And yet, I cannot escape the fact that I can literally put a price on my writing time—that is, after all, how I make my living. You would think that would be enough of a motivator. Sadly, though, it’s a constant struggle. That’s not to say, however, that I haven’t developed strategies to overcome that struggle.
Neglect Everything Else
Joe Fassler, writing for Lithub, sums up the crux of that strategy well when he says “It starts with a simple fact: If you’re not making the time to write, no other advice can help you. Which is probably why so many of the writers I talk to seem preoccupied with time-management. ‘You probably have time to be a halfway decent parent and one other thing,’ David Mitchell, the author of Cloud Atlas, told me. That can mean mustering the grit to let other responsibilities languish. As he put it in short: ‘Neglect everything else.’”
Neglect everything else. Makes sense, but… what exactly does that mean? And how practical is it to do so?
Here’s how I interpret that piece of wisdom. Neglecting everything else does not mean letting your life fall apart around you and spending all your time writing. Instead, it’s identifying when your writing time is, and keeping it sacred. For me, that writing time is after breakfast. I have about two good hours in a day when my brain function is at its highest, and that is in the morning. It’s when my focus is laser sharp and my synapses are firing on all cylinders. So those approximate two hours in the morning are the time which I make sacred for writing. Without fail (well, almost; one never knows what wrench life will thrown in one’s schedule, after all).

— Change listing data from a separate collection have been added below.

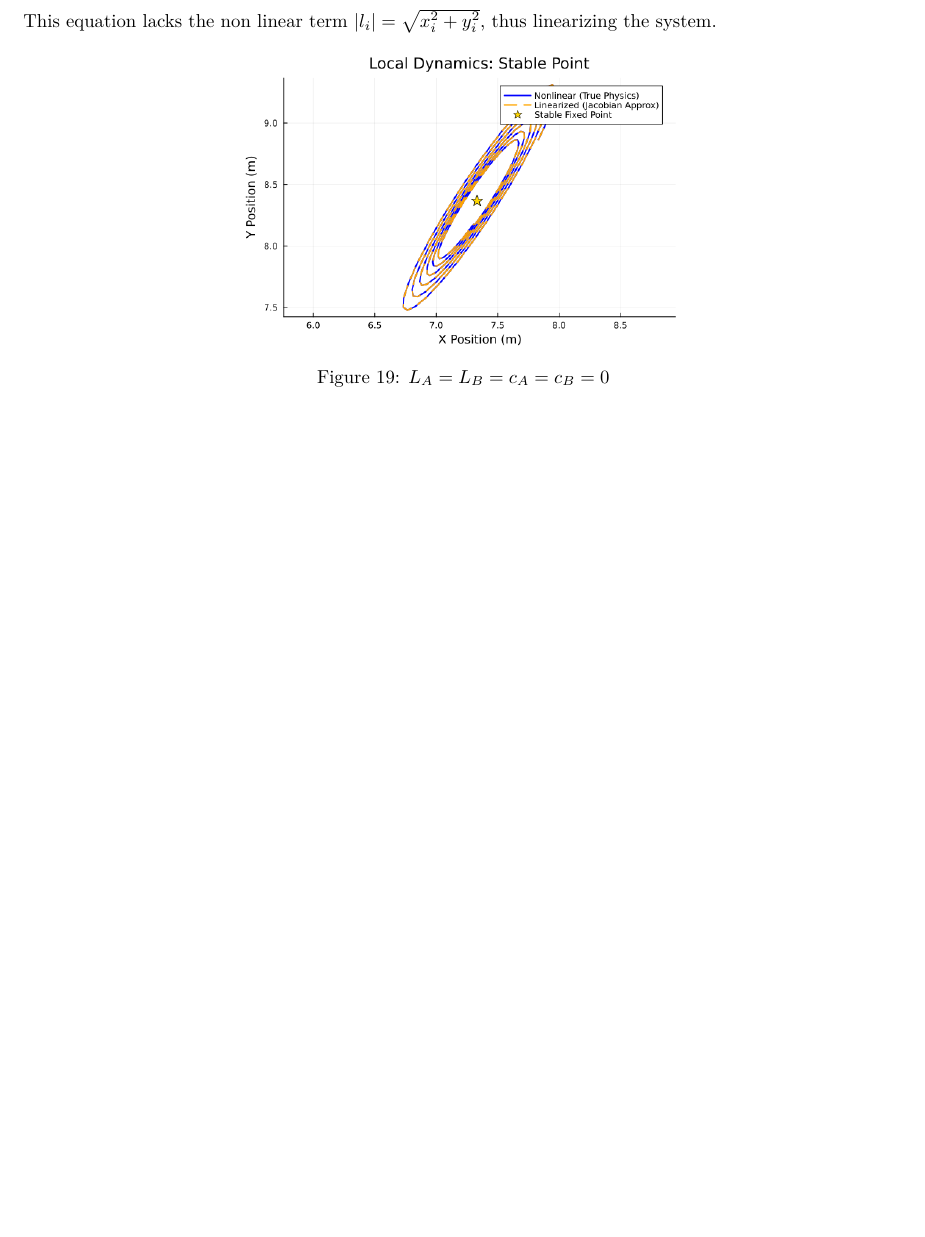
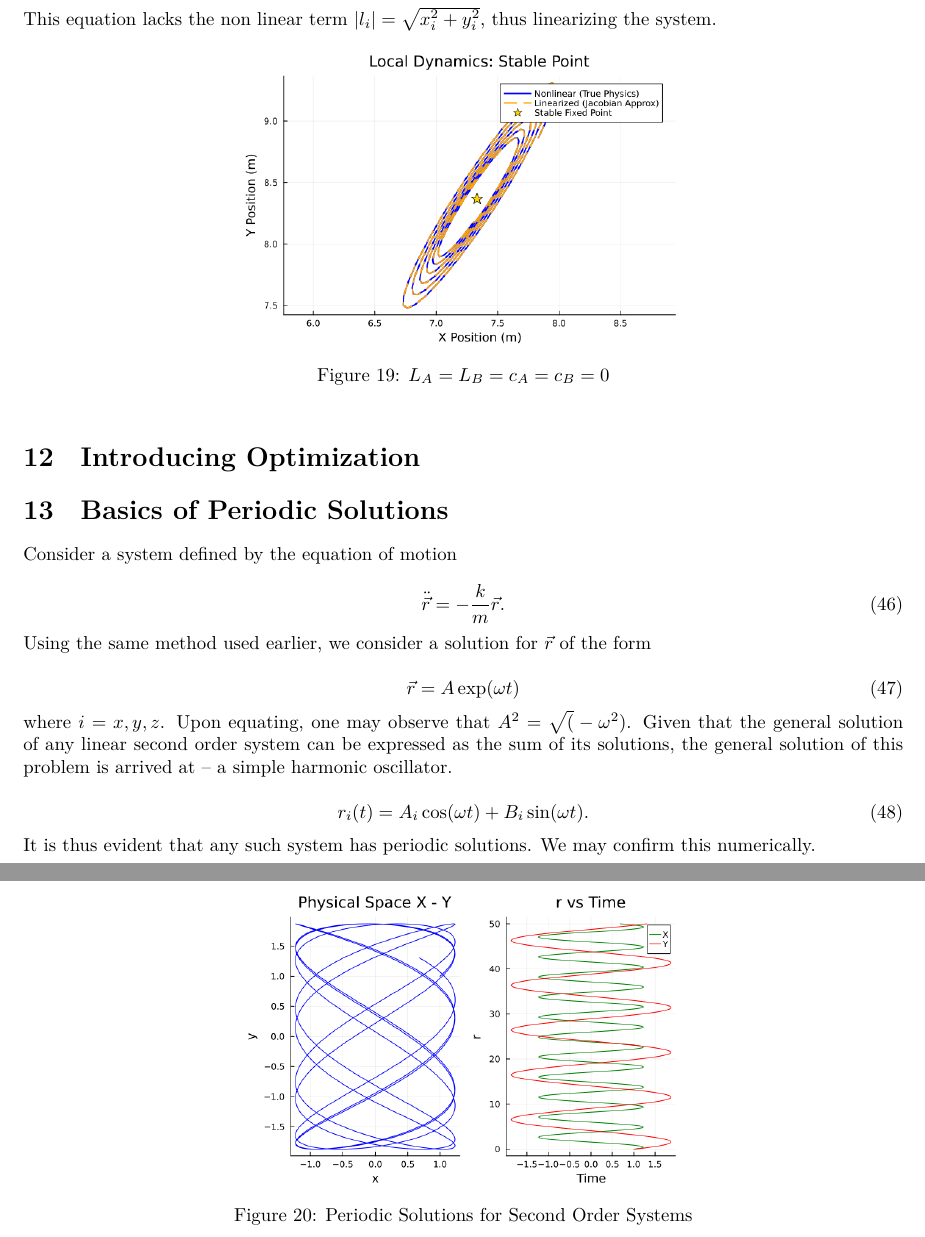
Before and after one commit to Esraaj-Sarkar-Gupta/Engineering-Mathematics-Homework, a LaTeX document (Report/main.tex): part of page 35 of 35 before the commit and two parts of pages 35 and 36 of 36 after it, the two joined at a grey line, cut so that both start at the same text, the shorter picture padded with empty space. Compiled offline with XeLaTeX.

Commit message:
Completed question 13, part A. Periodic solutions to second order systems.

```diff
--- a/Report/main.tex
+++ b/Report/main.tex
@@ -1952,6 +1952,38 @@ This equation lacks the non linear term $|l_i| = \sqrt{x_i^2 + y_i^2}$, thus lin
     \label{fig:placeholder}
 \end{figure}
 
+\section{Introducing Optimization}
+
+\section{Basics of Periodic Solutions}
+Consider a system defined by the equation of motion
+
+\begin{equation}
+    \ddot{\vec{r}} = - \frac{k}{m} \vec{r}.
+\end{equation}
+
+Using the same method used earlier, we consider a solution for $\vec{r}$ of the form
+
+\begin{equation}
+    \vec{r} = A\exp(\omega t)
+\end{equation}
+
+where $i = x,y,z$. Upon equating, one may observe that $A^2 = \sqrt(-\omega^2)$. Given that the general solution of any linear second order system can be expressed as the sum of its solutions, the general solution of this problem is arrived at -- a simple harmonic oscillator.
+
+\begin{equation}
+    r_i(t) = A_i \cos(\omega t) + B_i \sin(\omega t).
+\end{equation}
+
+It is thus evident that any such system has periodic solutions. We may confirm this numerically.
+
+\begin{figure}[h!]
+    \centering
+    \includegraphics[width=0.5\linewidth]{question13/periodic_solutions.png}
+    \caption{Periodic Solutions for Second Order Systems}
+\end{figure}
+
+
+
+
 
 
 
```
Also changed, not shown: Report/question13/periodic_solutions.png (added), 1 other file.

Scheduling the Whole Day
To help me keep that writing time sacred, and to keep all other thoughts of all other stuff to do at bay, I have another strategy: I schedule the rest of my day around my writing. Those tasks and things and stuff and mindless busy-ness? I keep that time sacred, too. Planning out what I need to do and when I am going to do it makes it easier for me to digest that these things will get done in their appropriate time slot. I have a plan of action for tackling the “other” which allows me to focus on “primary” – i.e. writing – when it is time to do so.
Usually, I identify the other things I need to get done in a day the night before. Tomorrow, for example, there is not much demand on my time, but I do have laundry piling up. And I find that a good, definitive end to my writing time is marked by exercise. I’ve been at my desk, hunched over my computer for up to two hours. My body and my mind naturally need a stretch at that point. This is when I will go for a run, or do about an hour of strength training. After that, I will make lunch and have a bit of down time with YouTube. Next, I’ll sort the laundry and get it into the machine. While the laundry is going, I will work on my next blog post and my social media posts. That should take me up until about 4:30 or so, at which point I switch over to making dinner (which I also planned out the night before).
As you can see from this sample day, I know what it is I’m going to do, and I’ve blocked out the time to do it. I won’t be paying attention to all of the laundry that’s piled in our family’s multiple hampers, and I won’t be fretting about the writing I’m not doing while I’m keeping my family in clean clothes.
Obviously, my schedule changes day to day – and so does yours. Laundry gets replaced by grocery shopping, or a conference call, or yard work. There is always something. But by keeping that writing time sacred, you get your writing done without letting it overwhelm you, because you have all those other things slotted into their sacred time as well.
With that said, I leave on this quote by Peter De Vries which summarizes, in one eloquent paragraph, what I’ve just babbled on about in over 800 words…
“I only write when I’m inspired, so I see to it that I’m inspired every morning at nine o’clock.”
Do you make your writing time sacred? What tips and tricks do you have to help you?